> _What this task involves_: Given the records below, pull every line with the word "Ecology" into the answer.
______________________________
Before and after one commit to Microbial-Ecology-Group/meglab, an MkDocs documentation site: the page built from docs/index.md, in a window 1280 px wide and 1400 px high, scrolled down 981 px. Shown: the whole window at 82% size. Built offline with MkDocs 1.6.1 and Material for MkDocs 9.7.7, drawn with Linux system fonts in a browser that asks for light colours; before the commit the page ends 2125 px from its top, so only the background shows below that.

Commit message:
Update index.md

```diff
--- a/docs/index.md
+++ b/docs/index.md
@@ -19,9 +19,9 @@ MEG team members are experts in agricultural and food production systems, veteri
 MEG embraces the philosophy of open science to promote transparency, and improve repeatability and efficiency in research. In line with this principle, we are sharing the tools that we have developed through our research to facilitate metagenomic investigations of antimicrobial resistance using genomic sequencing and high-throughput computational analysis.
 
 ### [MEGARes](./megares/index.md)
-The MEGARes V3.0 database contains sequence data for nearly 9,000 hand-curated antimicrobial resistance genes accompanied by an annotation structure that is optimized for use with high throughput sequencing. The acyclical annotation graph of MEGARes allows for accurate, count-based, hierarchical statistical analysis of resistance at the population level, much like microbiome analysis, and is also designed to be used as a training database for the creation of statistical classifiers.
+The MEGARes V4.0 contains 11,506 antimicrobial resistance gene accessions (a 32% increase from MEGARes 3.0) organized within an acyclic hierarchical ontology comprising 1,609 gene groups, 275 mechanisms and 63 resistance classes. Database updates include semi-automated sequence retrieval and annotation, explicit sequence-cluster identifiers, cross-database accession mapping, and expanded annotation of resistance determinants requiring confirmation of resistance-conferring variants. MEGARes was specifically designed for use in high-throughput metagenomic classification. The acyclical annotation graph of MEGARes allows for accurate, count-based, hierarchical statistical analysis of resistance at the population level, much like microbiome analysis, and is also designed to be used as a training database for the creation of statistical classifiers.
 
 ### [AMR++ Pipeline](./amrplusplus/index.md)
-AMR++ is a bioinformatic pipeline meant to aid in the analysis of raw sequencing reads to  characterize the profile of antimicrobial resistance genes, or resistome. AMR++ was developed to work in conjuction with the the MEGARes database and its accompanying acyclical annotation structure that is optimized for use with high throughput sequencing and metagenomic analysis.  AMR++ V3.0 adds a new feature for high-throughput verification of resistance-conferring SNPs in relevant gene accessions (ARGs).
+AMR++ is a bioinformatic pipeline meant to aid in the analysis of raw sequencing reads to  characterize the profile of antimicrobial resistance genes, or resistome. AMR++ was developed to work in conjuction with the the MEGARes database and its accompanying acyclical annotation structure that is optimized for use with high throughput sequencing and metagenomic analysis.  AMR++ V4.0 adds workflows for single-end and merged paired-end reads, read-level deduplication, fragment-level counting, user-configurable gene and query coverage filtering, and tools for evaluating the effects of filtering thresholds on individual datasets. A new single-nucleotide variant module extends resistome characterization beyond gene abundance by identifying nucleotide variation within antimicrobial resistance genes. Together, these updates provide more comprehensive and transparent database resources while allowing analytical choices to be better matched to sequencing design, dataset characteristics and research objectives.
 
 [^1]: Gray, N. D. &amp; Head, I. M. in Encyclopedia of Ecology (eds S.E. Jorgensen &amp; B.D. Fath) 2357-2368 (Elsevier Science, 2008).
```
______________________________
> _Response area_:
Before and after one commit to Microbial-Ecology-Group/meglab, an MkDocs documentation site: the page built from docs/index.md, in a window 1280 px wide and 1400 px high, scrolled down 981 px. Shown: the whole window at 82% size. Built offline with MkDocs 1.6.1 and Material for MkDocs 9.7.7, drawn with Linux system fonts in a browser that asks for light colours; before the commit the page ends 2125 px from its top, so only the background shows below that.
 [^1]: Gray, N. D. &amp; Head, I. M. in Encyclopedia of Ecology (eds S.E. Jorgensen &amp; B.D. Fath) 2357-2368 (Elsevier Science, 2008).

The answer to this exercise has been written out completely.